> **ABOUT THIS EXERCISE**:
Every line of the records below that holds the word "stream" belongs in the answer.

> **EXTRACTED DATA**:
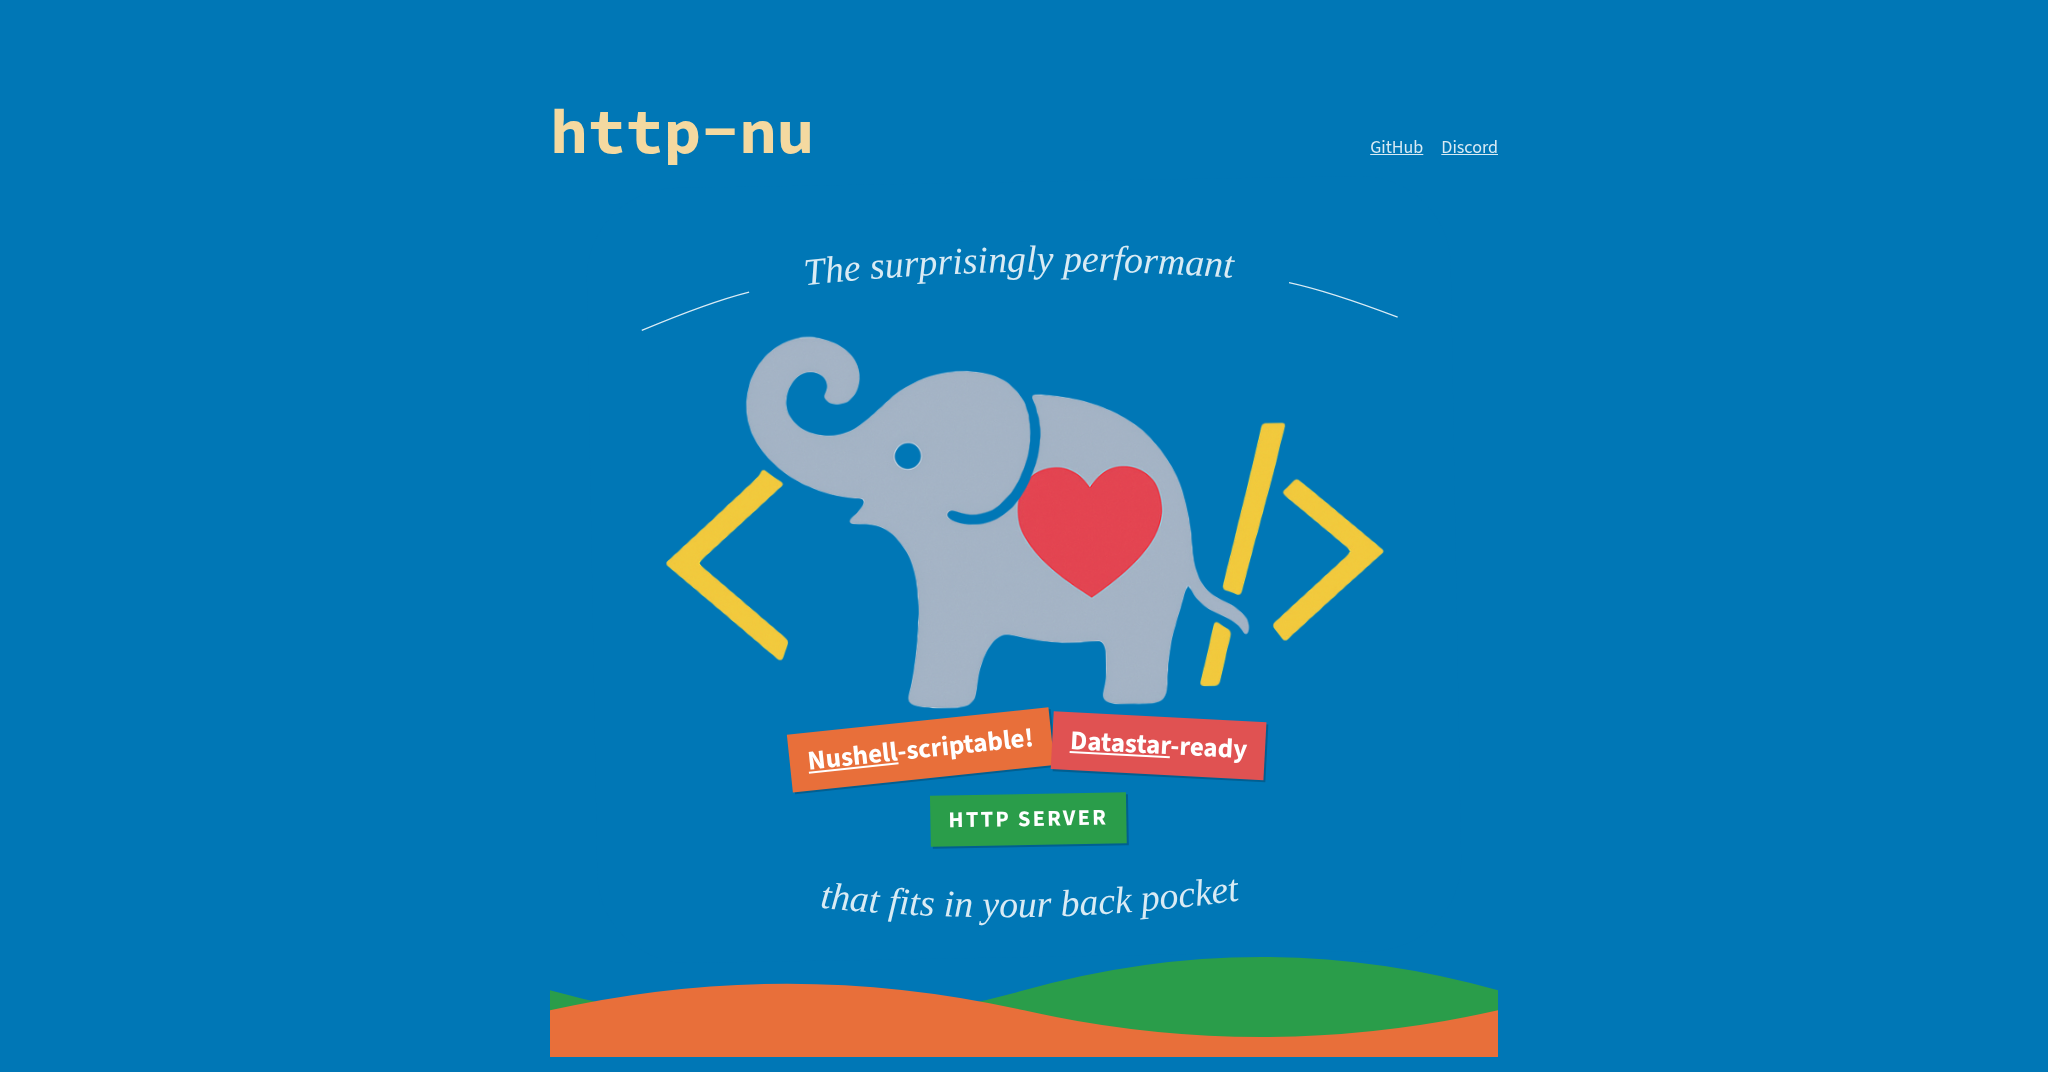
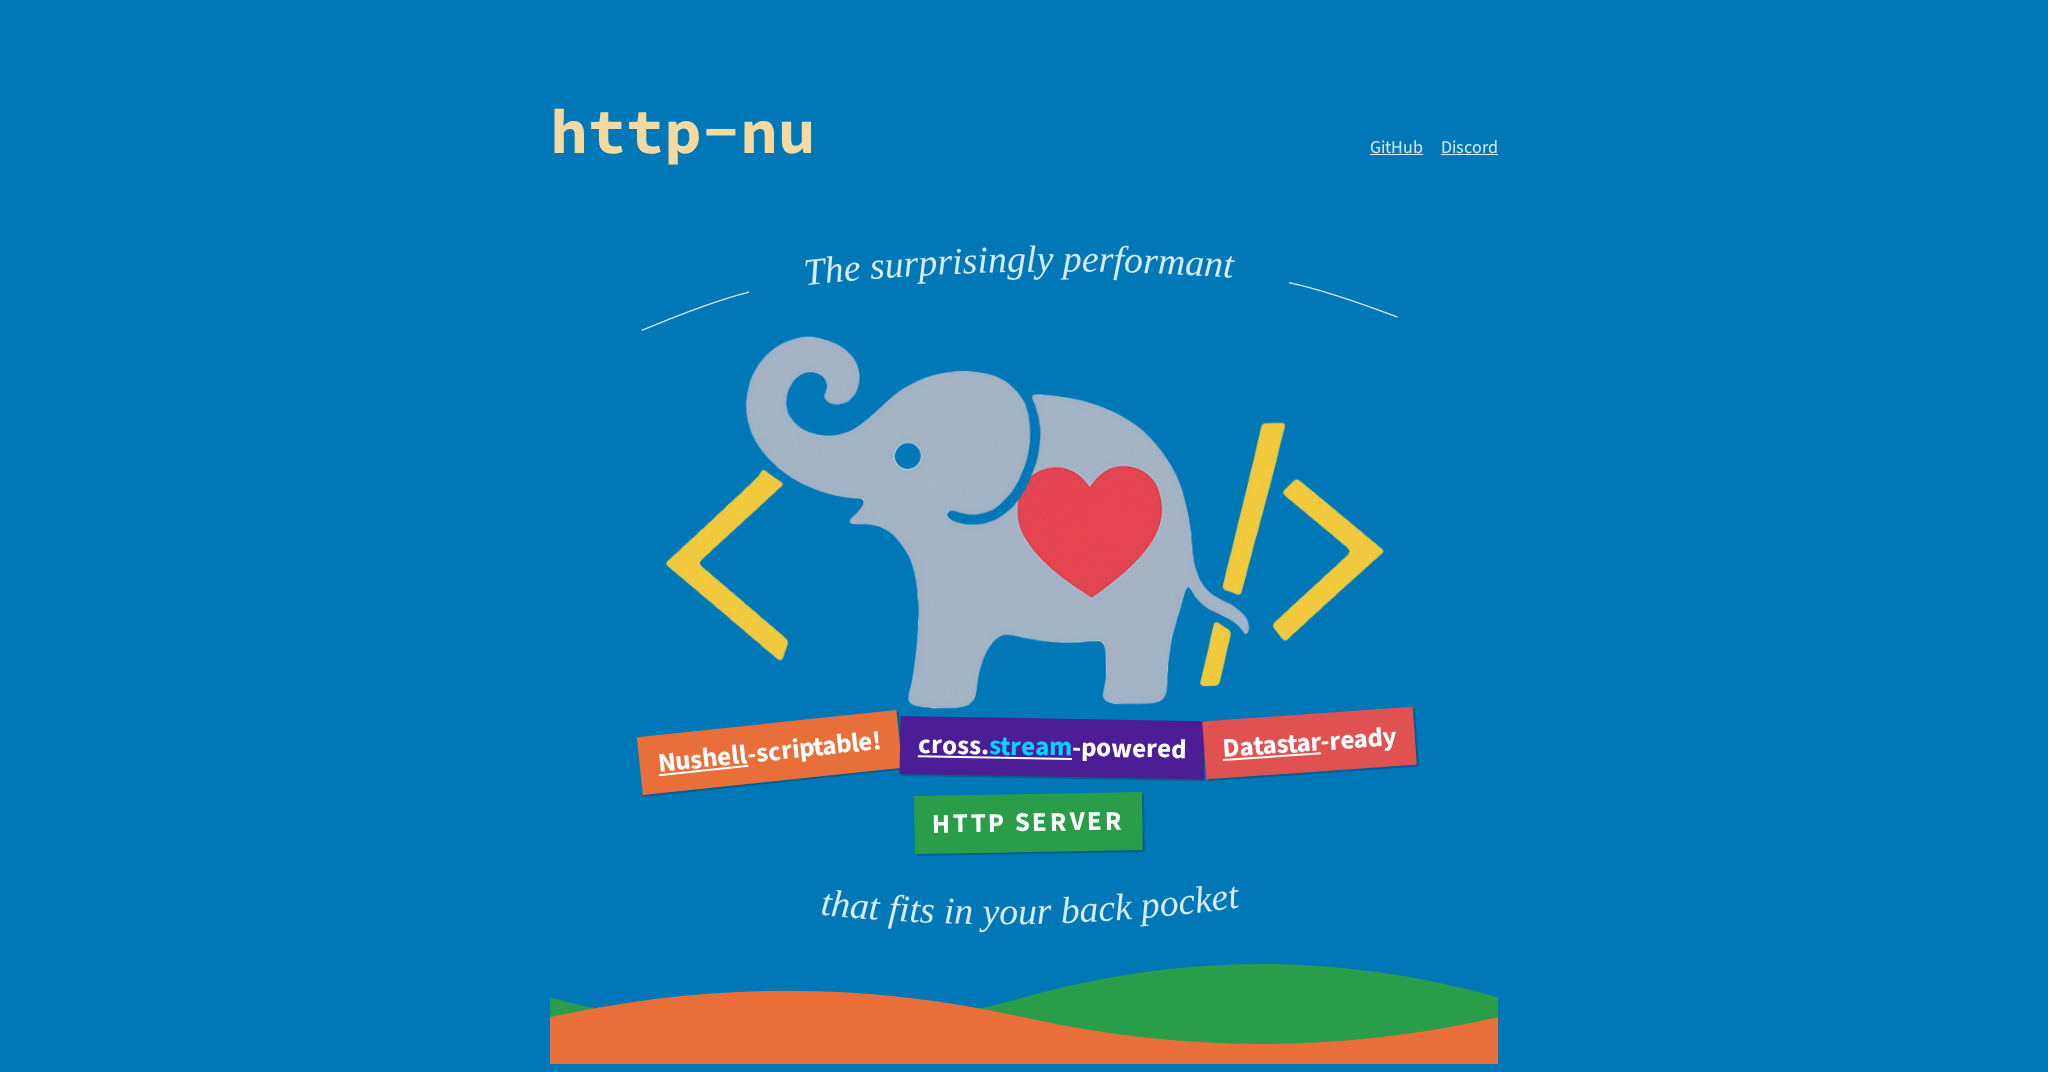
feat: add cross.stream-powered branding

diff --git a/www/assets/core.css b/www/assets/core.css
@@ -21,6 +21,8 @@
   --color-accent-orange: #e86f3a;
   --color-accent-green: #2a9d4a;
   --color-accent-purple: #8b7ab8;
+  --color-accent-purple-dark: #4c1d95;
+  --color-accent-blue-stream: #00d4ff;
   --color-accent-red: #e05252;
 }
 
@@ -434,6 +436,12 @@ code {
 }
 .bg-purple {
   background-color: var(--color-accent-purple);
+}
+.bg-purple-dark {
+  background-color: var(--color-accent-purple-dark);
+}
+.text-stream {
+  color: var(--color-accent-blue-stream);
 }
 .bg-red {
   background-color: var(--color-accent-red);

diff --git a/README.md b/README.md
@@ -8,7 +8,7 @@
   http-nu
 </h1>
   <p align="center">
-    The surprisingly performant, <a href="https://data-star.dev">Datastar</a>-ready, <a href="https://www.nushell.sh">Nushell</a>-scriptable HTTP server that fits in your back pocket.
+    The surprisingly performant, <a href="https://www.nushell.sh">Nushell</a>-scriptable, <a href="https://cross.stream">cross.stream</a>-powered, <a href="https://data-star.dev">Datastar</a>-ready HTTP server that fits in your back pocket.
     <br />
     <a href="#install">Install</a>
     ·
---
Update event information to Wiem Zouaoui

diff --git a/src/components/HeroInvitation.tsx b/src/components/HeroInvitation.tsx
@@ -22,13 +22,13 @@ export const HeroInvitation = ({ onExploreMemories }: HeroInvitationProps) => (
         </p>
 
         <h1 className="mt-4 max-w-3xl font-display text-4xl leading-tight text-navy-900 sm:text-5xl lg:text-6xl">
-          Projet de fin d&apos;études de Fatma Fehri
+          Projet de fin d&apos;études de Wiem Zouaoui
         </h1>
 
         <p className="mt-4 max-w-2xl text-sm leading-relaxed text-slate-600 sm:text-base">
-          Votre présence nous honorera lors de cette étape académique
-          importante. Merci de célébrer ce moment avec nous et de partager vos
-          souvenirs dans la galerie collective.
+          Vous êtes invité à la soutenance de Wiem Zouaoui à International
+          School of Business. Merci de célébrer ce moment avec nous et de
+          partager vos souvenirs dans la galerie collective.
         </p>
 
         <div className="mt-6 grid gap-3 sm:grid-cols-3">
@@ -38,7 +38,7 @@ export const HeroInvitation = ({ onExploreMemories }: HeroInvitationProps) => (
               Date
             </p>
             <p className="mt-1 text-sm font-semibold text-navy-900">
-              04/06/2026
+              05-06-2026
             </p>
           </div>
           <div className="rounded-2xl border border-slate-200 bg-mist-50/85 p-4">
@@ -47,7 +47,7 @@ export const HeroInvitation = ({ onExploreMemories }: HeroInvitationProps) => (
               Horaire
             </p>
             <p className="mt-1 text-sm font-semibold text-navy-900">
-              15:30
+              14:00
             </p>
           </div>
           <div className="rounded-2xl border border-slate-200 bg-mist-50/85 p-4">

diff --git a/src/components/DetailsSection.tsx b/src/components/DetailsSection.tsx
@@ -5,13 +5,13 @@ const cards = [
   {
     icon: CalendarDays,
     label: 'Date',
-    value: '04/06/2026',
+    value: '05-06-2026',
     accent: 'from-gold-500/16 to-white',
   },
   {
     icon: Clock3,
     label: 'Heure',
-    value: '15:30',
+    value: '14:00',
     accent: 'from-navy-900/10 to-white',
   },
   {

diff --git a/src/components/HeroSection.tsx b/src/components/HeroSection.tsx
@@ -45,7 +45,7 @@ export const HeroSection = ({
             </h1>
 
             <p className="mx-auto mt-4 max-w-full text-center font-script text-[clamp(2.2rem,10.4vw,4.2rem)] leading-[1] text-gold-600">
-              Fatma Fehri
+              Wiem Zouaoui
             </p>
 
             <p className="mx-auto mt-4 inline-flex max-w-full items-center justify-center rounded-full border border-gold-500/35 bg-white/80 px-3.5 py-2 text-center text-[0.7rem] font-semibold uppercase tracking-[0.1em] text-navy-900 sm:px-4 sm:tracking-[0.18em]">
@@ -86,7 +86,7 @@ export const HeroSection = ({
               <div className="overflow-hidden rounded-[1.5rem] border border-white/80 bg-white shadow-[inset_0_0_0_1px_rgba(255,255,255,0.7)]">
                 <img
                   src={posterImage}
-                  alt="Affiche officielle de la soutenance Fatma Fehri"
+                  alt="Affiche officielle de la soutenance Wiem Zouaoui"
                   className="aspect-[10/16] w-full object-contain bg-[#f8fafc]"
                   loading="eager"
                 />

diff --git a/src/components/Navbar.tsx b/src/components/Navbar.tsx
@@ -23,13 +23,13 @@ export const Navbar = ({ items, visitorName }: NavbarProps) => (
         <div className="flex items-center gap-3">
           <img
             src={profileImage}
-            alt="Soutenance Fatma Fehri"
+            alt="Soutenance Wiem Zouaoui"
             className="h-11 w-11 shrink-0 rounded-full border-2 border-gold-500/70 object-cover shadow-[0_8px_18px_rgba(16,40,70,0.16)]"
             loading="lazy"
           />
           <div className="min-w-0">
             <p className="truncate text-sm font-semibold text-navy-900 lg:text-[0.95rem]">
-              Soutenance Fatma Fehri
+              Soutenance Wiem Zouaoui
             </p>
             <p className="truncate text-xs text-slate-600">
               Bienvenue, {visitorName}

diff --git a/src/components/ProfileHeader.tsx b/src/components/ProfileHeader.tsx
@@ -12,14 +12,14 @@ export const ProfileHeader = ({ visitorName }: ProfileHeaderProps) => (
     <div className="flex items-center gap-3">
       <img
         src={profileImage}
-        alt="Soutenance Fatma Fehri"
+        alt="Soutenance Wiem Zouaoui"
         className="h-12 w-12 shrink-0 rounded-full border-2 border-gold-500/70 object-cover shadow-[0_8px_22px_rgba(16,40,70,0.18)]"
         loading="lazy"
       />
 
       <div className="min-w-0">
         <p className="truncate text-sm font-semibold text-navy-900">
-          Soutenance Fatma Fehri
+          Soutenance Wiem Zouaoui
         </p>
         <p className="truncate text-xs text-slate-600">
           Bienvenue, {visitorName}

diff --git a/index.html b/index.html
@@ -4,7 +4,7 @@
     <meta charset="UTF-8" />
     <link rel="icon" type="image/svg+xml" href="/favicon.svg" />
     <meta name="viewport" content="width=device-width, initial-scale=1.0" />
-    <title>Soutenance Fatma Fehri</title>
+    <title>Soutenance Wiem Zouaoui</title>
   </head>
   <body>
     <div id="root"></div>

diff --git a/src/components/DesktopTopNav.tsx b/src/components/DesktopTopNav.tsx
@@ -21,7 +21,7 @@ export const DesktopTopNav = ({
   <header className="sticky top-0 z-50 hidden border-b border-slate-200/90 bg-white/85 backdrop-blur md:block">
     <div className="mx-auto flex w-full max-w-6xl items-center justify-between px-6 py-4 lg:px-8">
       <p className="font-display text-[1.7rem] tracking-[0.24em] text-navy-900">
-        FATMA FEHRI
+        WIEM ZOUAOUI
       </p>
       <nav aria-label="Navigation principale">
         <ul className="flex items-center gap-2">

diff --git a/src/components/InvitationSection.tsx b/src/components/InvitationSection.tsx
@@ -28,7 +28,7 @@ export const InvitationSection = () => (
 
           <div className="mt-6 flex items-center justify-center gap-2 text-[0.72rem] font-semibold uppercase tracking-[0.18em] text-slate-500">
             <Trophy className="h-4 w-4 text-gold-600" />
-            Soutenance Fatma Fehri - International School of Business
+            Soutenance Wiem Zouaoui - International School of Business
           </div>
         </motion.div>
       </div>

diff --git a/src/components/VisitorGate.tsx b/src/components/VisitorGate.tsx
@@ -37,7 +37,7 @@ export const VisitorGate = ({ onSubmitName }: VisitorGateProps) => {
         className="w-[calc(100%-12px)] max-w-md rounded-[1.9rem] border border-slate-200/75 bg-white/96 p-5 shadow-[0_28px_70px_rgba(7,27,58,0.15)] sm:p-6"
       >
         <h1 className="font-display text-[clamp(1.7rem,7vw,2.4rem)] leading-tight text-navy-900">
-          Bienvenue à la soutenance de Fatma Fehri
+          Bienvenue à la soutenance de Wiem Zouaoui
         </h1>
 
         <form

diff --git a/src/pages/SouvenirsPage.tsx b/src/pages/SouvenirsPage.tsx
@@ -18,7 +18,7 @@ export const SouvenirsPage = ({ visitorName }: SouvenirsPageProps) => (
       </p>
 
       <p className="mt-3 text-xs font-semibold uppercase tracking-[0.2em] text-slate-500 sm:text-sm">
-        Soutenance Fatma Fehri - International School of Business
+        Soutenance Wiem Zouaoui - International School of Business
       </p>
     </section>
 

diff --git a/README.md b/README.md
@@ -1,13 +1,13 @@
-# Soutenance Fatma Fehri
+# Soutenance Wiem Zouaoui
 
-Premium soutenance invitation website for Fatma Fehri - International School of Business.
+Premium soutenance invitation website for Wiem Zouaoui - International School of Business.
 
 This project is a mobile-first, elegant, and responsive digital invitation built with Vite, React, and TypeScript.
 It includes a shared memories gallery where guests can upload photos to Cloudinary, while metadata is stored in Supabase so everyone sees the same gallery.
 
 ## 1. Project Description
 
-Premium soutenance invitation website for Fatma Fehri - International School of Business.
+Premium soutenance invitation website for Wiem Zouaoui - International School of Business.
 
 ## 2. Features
...
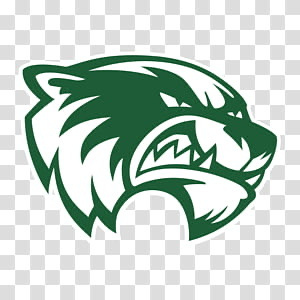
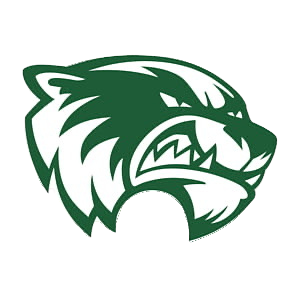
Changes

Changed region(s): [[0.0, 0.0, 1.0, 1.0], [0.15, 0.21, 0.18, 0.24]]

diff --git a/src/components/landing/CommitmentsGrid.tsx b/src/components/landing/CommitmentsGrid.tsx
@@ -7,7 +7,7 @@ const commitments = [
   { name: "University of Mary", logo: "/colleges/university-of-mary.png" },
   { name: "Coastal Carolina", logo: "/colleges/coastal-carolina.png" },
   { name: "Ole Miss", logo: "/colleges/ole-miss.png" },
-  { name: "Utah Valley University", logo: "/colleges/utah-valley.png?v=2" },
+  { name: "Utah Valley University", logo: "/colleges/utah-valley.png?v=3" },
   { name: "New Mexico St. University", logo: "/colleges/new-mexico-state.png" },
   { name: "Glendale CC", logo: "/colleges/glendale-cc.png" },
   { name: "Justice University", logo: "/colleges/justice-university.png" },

> **RESPONSE**:
feat: add cross.stream-powered branding
+  --color-accent-blue-stream: #00d4ff;
+.text-stream {
+  color: var(--color-accent-blue-stream);
+    The surprisingly performant, <a href="https://www.nushell.sh">Nushell</a>-scriptable, <a href="https://cross.stream">cross.stream</a>-powered, <a href="https://data-star.dev">Datastar</a>-ready HTTP server that fits in your back pocket.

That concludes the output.